The cyclone shelter at Agasti Nuagaon in Ganjam. Picture by Ashwinee Pati
Chhatrapur, Oct. 19: Villagers in Gopalpur are thanking their lucky stars for having escaped what could have been their worst nightmare. The port town — where the eye of cyclonic storm Phailin touched Odisha coast but not with as much intensity as had been anticipated — is yet to get a cyclone shelter.
People of the coastal Nua Buxipalli village near Gopalpur said the foundation stone for the cyclone shelter there was laid in March. Though more than seven months have passed, construction had been progressing at a snail’s pace with only 10 per cent work being completed.
V. Vijay Kumar, a local resident, who had taken refuge on a water tank on the first floor of a building located on a high ground during the cyclone on October 12, said he had doubts whether the shelter house at his village would come up any time soon.
“The chief minister visited our village on October 14 and assured us of all possible help. But, we are yet to get relief materials including the 50kg rice bags, tarpaulin sheets and Rs 500. If this can happen despite the chief minister’s assurance, how can we expect the cyclone shelter to be completed in time?” he said.
Quite a few other cyclone shelters in the coastal villages of Ganjam district were found in sorry states. Many villagers preferred to stay perched on pucca houses rather than taking shelter in the dilapidated government buildings.
“Around 50 of us reached a cyclone shelter outside our village on the instructions of government officials. But when we reached there, we found that the building was in a precarious state. As the wind picked up speed, portions of the building started crumbling. We no longer considered it safe and left for temporary shelters at Chhatrapur, around five kilometres from our village,” said Thalukku Rajiv, a fisherman of Sana-Nolianuagaon.
The villagers also said that the very location of the multipurpose shelter houses testified the government’s lack of vision. The shelters had been constructed on low-lying areas in two villages of Chhatrapur — Agasthi Nuagaon and Nolianuagaon — which are close to the sea. The shelters are in pathetic condition with cement plaster peeling off at many places. Villagers said the fractures and fissures on these buildings could hardly assure them of a safe lodging. Apart from this, the lack of amenities in these cyclone shelters also added to the villagers’ woes. The toilets are nearly unusable and there are no provisions for drinking water.
“The buildings lie unused throughout the year and also lack basic amenities. We preferred not to go there and stayed up on the terrace of a house built on elevated land,” said 65-year-old V. Shravanan of Agasthi Nuagaon.
Local legislator Pradeep Panigrahi said there was a full-fledged cyclone shelter at Tulu village in his area.
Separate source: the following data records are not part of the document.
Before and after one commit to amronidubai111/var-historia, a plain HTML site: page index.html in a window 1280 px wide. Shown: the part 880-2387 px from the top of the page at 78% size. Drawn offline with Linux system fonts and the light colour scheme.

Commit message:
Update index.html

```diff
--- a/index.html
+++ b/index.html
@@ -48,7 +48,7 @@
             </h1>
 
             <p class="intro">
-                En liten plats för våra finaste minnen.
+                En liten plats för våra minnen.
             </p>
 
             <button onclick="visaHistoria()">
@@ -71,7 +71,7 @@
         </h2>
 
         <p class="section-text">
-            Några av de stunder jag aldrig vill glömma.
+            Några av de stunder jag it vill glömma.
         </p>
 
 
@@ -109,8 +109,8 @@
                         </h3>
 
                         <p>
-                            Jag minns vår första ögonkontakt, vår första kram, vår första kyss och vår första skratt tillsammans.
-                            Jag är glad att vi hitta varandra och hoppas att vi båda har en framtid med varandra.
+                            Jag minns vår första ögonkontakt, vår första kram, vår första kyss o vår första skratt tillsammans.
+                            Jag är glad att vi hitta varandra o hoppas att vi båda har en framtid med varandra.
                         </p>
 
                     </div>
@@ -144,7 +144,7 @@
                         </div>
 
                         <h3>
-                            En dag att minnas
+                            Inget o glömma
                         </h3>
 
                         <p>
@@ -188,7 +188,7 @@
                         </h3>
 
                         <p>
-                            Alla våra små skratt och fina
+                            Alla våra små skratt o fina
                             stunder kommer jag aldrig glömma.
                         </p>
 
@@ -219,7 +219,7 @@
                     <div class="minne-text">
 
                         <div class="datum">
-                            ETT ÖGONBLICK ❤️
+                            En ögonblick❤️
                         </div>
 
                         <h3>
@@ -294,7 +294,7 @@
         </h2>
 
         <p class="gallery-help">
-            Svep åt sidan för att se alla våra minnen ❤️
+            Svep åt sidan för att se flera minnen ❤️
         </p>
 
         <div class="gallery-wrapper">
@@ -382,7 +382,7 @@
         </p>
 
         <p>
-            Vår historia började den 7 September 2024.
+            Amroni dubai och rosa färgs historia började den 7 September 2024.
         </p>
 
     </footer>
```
He claimed that more than 1,000 people had been housed at the shelter.
Villagers, however, had another tale to tell. “We took shelter in far-flung places where the government officials escorted us. But, we decided not to stay there fearing the buildings might come down,” said D. Tatheya, a villager.
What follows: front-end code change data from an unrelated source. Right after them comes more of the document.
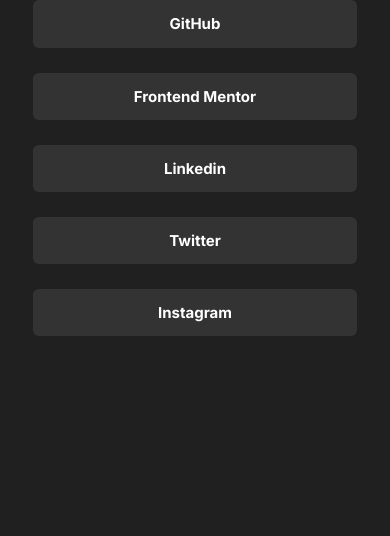
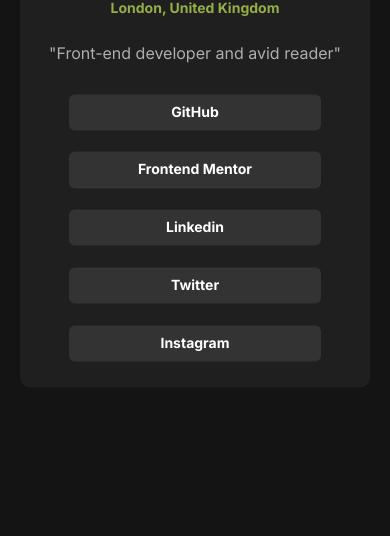
Before and after one commit to Rofida-Abdelkader/Frontend-Mentor-ChallengeOne, a plain HTML site: page index.html in a window 390 px wide. Shown: the part 308-844 px from the top of the page. Drawn offline with Linux system fonts and the light colour scheme.

Commit message:
Update desgin.css
change design.css file

```diff
--- a/css/desgin.css
+++ b/css/desgin.css
@@ -1,5 +1,8 @@
 :root {
-  --main-color: rgb(152, 211, 42);
+  --main-color: #95af46;
+  --note-background: #1f1f1f;
+  --buttom-color: #333333;
+  --wed-background: #141414;
 }
 * {
   -webkit-box-sizing: border-box;
@@ -8,22 +11,28 @@
 }
 body {
   font-family: "Inter", sans-serif;
-  background-color: #202020;
+  background-color: var(--wed-background);
+  margin: 0;
+  height: 100vh;
+  justify-content: center;
+  align-items: center;
 }
 html {
   scroll-behavior: smooth;
 }
 
 .container {
-  padding-left: 15px;
-  padding-right: 15px;
-  margin-left: auto;
-  margin-right: auto;
-  height: 100%;
+  position: absolute;
+  top: 50%;
+  left: 50%;
+  transform: translate(-50%, -50%);
+  width: 500px;
+  min-height: 400px;
+  padding: 20px;
+  background-color: var(--note-background);
+  border-radius: 10px;
 }
 .header {
-  position: relative;
-  padding-top: 50px;
   text-align: center;
 }
 .header .image img {
@@ -49,13 +58,15 @@
   flex-direction: column;
   justify-content: center;
   align-items: center;
+  padding: 0 20px;
 }
 .choose h2 {
   color: white;
-  align-items: center;
   text-align: center;
   font-weight: bold;
   font-size: 15px;
+  padding: 15px;
+  width: 90%;
 }
 .choose h2:hover {
   background-color: var(--main-color);
@@ -64,7 +75,41 @@
 }
 .choose .click {
   padding: 15px;
-  background-color: #333;
+  background-color: var(--buttom-color);
   border-radius: 6px;
   width: 90%;
+  margin-top: 10px;
 }
+@media (max-width: 600px) {
+  .container {
+    width: 90%;
+    max-width: 350px;
+    min-height: 300px;
+    padding: 15px;
+  }
+  .header .image img {
+    width: 80px;
+  }
+  .header .text .info h3 {
+    font-size: 18px;
+  }
+  .header .text .info h5 {
+    font-size: 14px;
+  }
+  .header .text .txt p {
+    font-size: 12px;
+  }
+  .choose h2 {
+    font-size: 13px;
+    padding: 10px;
+  }
+  .choose .click {
+    padding: 10px;
+    font-size: 14px;
+  }
+  .choose h2:hover {
+    background-color: var(--main-color);
+    color: black;
+    cursor: pointer;
+  }
+}
```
Former MLA of Chhatrapur Ashok Kumar Choudhury, who was seen actively helping people during the post-cyclone evacuation, said people preferred to stay in schools, colleges and other government and private buildings that were in regular use.
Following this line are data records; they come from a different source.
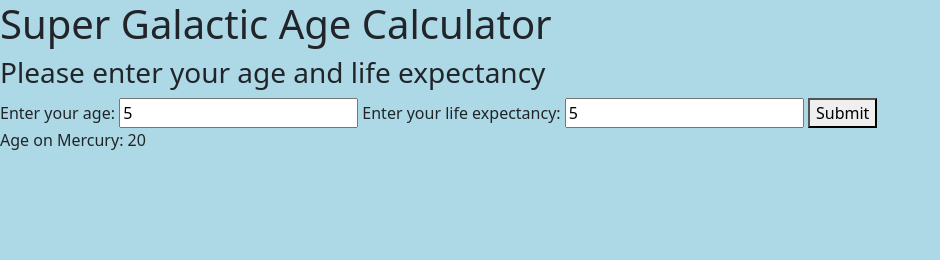
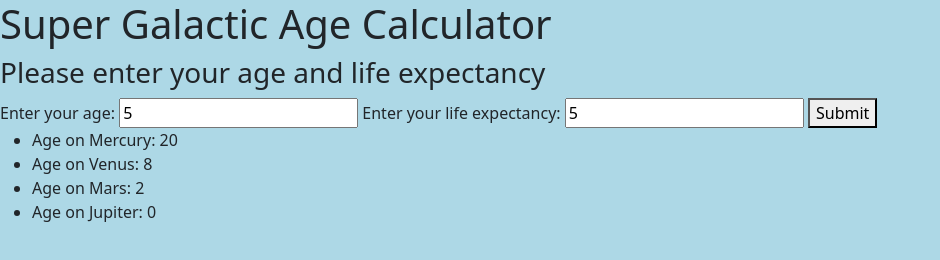
Before and after one commit to curtisbrooks678/super-galactic-age-calculator, a website built with webpack: page src/index.html in a window 1280 px wide. Both pictures are taken after typing "5", "5" into the empty fields and a click on the button "Submit". Shown: the whole page, without its empty margins (0-940 px from the left). Built offline with nearby package versions, Linux system fonts and the light colour scheme.

Commit message:
refactored SpaceHuman object parameters

```diff
--- a/src/index.html
+++ b/src/index.html
@@ -14,7 +14,6 @@
     <input id="life-expectancy" type="number" min="0">
     <button type="submit">Submit</button>
   </form>
-  <div id="space-ages">
-  </div>
+  <ul id="space-ages"></ul>
 </body>
 </html>
--- a/src/index.js
+++ b/src/index.js
@@ -10,7 +10,21 @@ $(document).ready(function() {
     const age1 = $('#age').val();
     const lifeExpect1 = $('#life-expectancy').val();
     const user = new SpaceHuman(age1, lifeExpect1);
-    user.mercury();
-    $('#space-ages').html("<p> Age on Mercury: " + user.inputAge + "</p>");
+    user.planets();
+    $('ul#space-ages').append("<li> Age on Mercury: " + user.mercuryAge + "</li>");
+    $('ul#space-ages').append("<li> Age on Venus: " + user.venusAge + "</li>");
+    $('ul#space-ages').append("<li> Age on Mars: " + user.marsAge + "</li>");
+    $('ul#space-ages').append("<li> Age on Jupiter: " + user.jupiterAge + "</li>");
+
+    // $('ul#space-ages').append("<li> Years Left or Years Surpassed Life Expectancy on Mercury: " + user.spaceYears + "</li>");
+
+
+    // $('ul#space-ages').append("<li> Years Left or Years Surpassed Life Expectancy on Venus: " + user.spaceYears + "</li>");
+
+
+
+    // $('ul#space-ages').append("<li> Years Left or Years Surpassed Life Expectancy on Mars: " + user.spaceYears + "</li>");
+
+    // $('ul#space-ages').append("<li> Years Left or Years Surpassed Life Expectancy on Jupiter: " + user.spaceYears + "</li>");
   });
 });
--- a/src/spacehuman.js
+++ b/src/spacehuman.js
@@ -1,34 +1,34 @@
 export default class SpaceHuman {
-  constructor(inputAge, lifeExpectancy) {
+  constructor(inputAge, lifeExpectancy, spaceYears, mercuryAge, mercuryLifeExpectancy, venusAge, venusLifeExpectancy, marsAge, marsLifeExpectancy, jupiterAge, jupiterLifeExpectancy) {
     this.inputAge = inputAge;
     this.lifeExpectancy = lifeExpectancy;
+    this.spaceYears = spaceYears;
+    this.mercuryAge = mercuryAge;
+    this.mercuryLifeExpectancy = mercuryLifeExpectancy;
+    this.venusAge = venusAge;
+    this.venusLifeExpectancy = venusLifeExpectancy;
+    this.marsAge = marsAge;
+    this.marsLifeExpectancy = marsLifeExpectancy;
+    this.jupiterAge = jupiterAge;
+    this.jupiterLifeExpectancy = jupiterLifeExpectancy;
   }
 
-  mercury() {
-    this.inputAge = Math.floor(this.inputAge / 0.24);
-    this.lifeExpectancy = Math.floor(this.lifeExpectancy / 0.24);
-  }
-
-  venus() {
-    this.inputAge = Math.floor(this.inputAge / 0.62);
-    this.lifeExpectancy = Math.floor(this.lifeExpectancy / 0.62);
-  }
-
-  mars() {
-    this.inputAge = Math.floor(this.inputAge / 1.88);
-    this.lifeExpectancy = Math.floor(this.lifeExpectancy / 1.88);
-  }
-
-  jupiter() {
-    this.inputAge = Math.floor(this.inputAge / 11.86);
-    this.lifeExpectancy = Math.floor(this.lifeExpectancy / 11.86);
+  planets() {
+    this.mercuryAge = Math.floor(this.inputAge / 0.24);
+    this.mercuryLifeExpectancy = Math.floor(this.lifeExpectancy / 0.24);
+    this.venusAge = Math.floor(this.inputAge / 0.62);
+    this.venusLifeExpectancy = Math.floor(this.lifeExpectancy / 0.62);
+    this.marsAge = Math.floor(this.inputAge / 1.88);
+    this.marsLifeExpectancy = Math.floor(this.lifeExpectancy / 1.88);
+    this.jupiterAge = Math.floor(this.inputAge / 11.86);
+    this.jupiterLifeExpectancy = Math.floor(this.lifeExpectancy / 11.86);
   }
 
   years() {
     if (this.inputAge < this.lifeExpectancy) {
-      return this.lifeExpectancy - this.inputAge;
+      this.spaceYears = this.lifeExpectancy - this.inputAge;
     } else if (this.inputAge > this.lifeExpectancy) {
-      return this.inputAge - this.lifeExpectancy;
+      this.spaceYears = this.inputAge - this.lifeExpectancy;
     }
     else if (this.inputAge === this.lifeExpectancy) {
       return "Congrats! You made it to your life expectancy!";
```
“The government’s cyclone shelters are virtually useless. There were no facilities for pregnant women, the disabled and the elderly,” said Choudhury, advising the government to review the conditions of such shelters.